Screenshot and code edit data
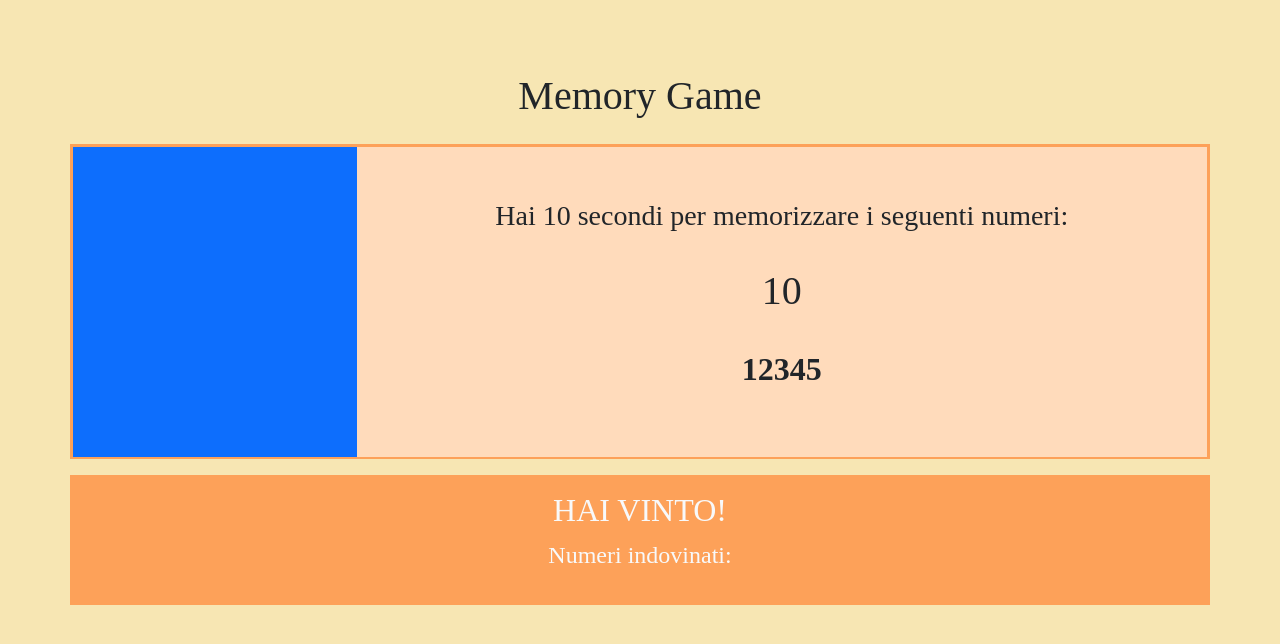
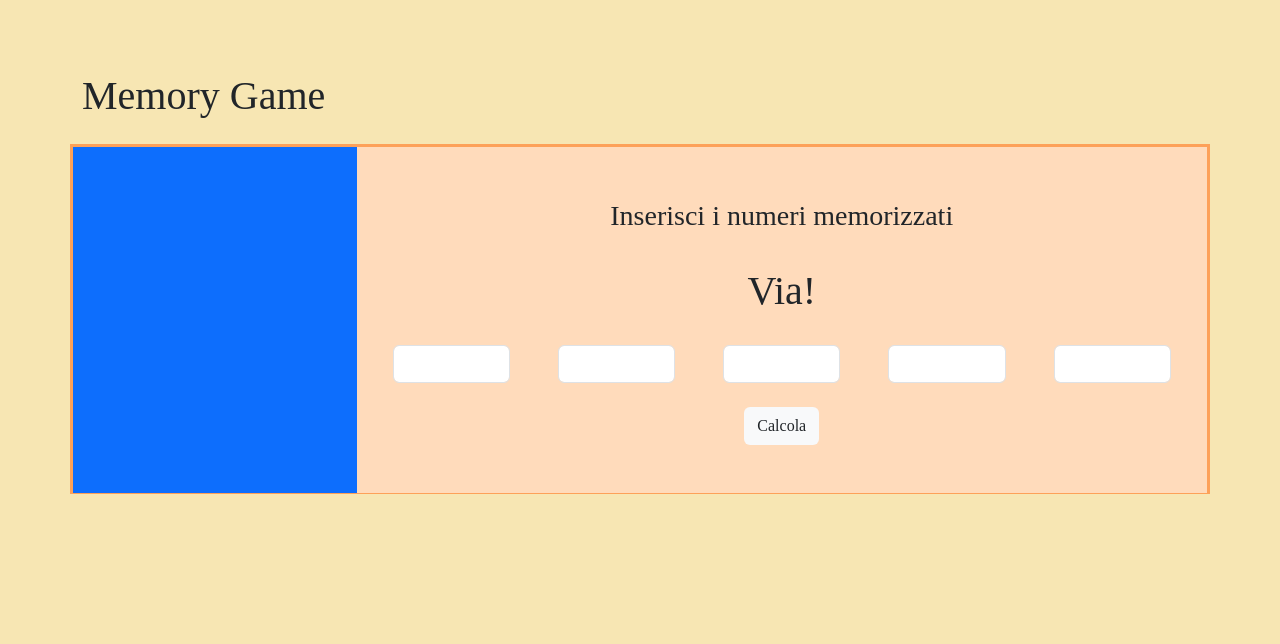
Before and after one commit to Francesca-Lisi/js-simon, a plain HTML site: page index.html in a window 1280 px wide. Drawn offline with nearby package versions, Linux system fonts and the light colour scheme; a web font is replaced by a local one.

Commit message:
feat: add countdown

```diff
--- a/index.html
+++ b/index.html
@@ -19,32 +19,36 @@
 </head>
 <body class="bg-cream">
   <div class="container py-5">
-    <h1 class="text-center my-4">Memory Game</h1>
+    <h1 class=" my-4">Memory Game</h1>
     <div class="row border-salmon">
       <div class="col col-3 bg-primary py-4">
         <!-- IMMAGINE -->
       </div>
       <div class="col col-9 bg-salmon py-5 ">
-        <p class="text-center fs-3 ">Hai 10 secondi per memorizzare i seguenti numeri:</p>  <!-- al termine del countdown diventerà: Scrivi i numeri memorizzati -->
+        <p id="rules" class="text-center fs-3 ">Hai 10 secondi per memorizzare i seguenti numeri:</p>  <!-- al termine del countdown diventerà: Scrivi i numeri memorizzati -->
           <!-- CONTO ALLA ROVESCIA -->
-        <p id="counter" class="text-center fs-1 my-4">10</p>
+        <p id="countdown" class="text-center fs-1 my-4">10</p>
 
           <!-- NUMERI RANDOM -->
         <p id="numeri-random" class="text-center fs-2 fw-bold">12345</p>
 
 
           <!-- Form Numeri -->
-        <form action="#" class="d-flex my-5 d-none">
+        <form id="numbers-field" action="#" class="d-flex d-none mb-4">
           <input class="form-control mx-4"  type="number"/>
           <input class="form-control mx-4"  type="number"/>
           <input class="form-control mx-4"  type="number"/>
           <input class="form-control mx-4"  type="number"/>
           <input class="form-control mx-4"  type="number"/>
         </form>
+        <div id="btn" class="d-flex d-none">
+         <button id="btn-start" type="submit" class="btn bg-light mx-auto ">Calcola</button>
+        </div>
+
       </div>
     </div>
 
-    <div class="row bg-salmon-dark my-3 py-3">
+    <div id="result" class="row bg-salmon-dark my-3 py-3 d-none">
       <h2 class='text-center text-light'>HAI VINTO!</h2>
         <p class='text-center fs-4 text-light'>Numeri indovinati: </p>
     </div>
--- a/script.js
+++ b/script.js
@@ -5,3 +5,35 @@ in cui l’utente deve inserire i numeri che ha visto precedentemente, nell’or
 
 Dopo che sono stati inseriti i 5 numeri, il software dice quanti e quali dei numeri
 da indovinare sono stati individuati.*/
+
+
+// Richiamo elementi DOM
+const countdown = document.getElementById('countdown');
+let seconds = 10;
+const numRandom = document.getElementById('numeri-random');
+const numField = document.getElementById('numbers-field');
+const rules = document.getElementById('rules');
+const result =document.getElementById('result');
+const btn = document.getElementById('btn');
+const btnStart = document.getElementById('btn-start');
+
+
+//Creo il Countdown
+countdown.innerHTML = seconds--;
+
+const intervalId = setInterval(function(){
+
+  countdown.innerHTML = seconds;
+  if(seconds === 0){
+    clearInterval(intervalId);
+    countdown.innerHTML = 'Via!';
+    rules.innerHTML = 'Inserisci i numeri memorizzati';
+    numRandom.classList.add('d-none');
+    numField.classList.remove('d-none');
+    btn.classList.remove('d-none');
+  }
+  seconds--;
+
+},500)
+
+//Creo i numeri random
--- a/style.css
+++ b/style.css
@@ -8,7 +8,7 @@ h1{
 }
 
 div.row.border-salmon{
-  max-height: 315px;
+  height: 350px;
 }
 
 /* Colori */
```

#### DESCRIPTION OF THE TASK
The data must be reproduced exactly, and no picture may appear in the copy.

#### TASK SOLUTION
Before and after one commit to Francesca-Lisi/js-simon, a plain HTML site: page index.html in a window 1280 px wide. Drawn offline with nearby package versions, Linux system fonts and the light colour scheme; a web font is replaced by a local one.

Commit message:
feat: add countdown

```diff
--- a/index.html
+++ b/index.html
@@ -19,32 +19,36 @@
 </head>
 <body class="bg-cream">
   <div class="container py-5">
-    <h1 class="text-center my-4">Memory Game</h1>
+    <h1 class=" my-4">Memory Game</h1>
     <div class="row border-salmon">
       <div class="col col-3 bg-primary py-4">
         <!-- IMMAGINE -->
       </div>
       <div class="col col-9 bg-salmon py-5 ">
-        <p class="text-center fs-3 ">Hai 10 secondi per memorizzare i seguenti numeri:</p>  <!-- al termine del countdown diventerà: Scrivi i numeri memorizzati -->
+        <p id="rules" class="text-center fs-3 ">Hai 10 secondi per memorizzare i seguenti numeri:</p>  <!-- al termine del countdown diventerà: Scrivi i numeri memorizzati -->
           <!-- CONTO ALLA ROVESCIA -->
-        <p id="counter" class="text-center fs-1 my-4">10</p>
+        <p id="countdown" class="text-center fs-1 my-4">10</p>
 
           <!-- NUMERI RANDOM -->
         <p id="numeri-random" class="text-center fs-2 fw-bold">12345</p>
 
 
           <!-- Form Numeri -->
-        <form action="#" class="d-flex my-5 d-none">
+        <form id="numbers-field" action="#" class="d-flex d-none mb-4">
           <input class="form-control mx-4"  type="number"/>
           <input class="form-control mx-4"  type="number"/>
           <input class="form-control mx-4"  type="number"/>
           <input class="form-control mx-4"  type="number"/>
           <input class="form-control mx-4"  type="number"/>
         </form>
+        <div id="btn" class="d-flex d-none">
+         <button id="btn-start" type="submit" class="btn bg-light mx-auto ">Calcola</button>
+        </div>
+
       </div>
     </div>
 
-    <div class="row bg-salmon-dark my-3 py-3">
+    <div id="result" class="row bg-salmon-dark my-3 py-3 d-none">
       <h2 class='text-center text-light'>HAI VINTO!</h2>
         <p class='text-center fs-4 text-light'>Numeri indovinati: </p>
     </div>
--- a/script.js
+++ b/script.js
@@ -5,3 +5,35 @@ in cui l’utente deve inserire i numeri che ha visto precedentemente, nell’or
 
 Dopo che sono stati inseriti i 5 numeri, il software dice quanti e quali dei numeri
 da indovinare sono stati individuati.*/
+
+
+// Richiamo elementi DOM
+const countdown = document.getElementById('countdown');
+let seconds = 10;
+const numRandom = document.getElementById('numeri-random');
+const numField = document.getElementById('numbers-field');
+const rules = document.getElementById('rules');
+const result =document.getElementById('result');
+const btn = document.getElementById('btn');
+const btnStart = document.getElementById('btn-start');
+
+
+//Creo il Countdown
+countdown.innerHTML = seconds--;
+
+const intervalId = setInterval(function(){
+
+  countdown.innerHTML = seconds;
+  if(seconds === 0){
+    clearInterval(intervalId);
+    countdown.innerHTML = 'Via!';
+    rules.innerHTML = 'Inserisci i numeri memorizzati';
+    numRandom.classList.add('d-none');
+    numField.classList.remove('d-none');
+    btn.classList.remove('d-none');
+  }
+  seconds--;
+
+},500)
+
+//Creo i numeri random
--- a/style.css
+++ b/style.css
@@ -8,7 +8,7 @@ h1{
 }
 
 div.row.border-salmon{
-  max-height: 315px;
+  height: 350px;
 }
 
 /* Colori */
```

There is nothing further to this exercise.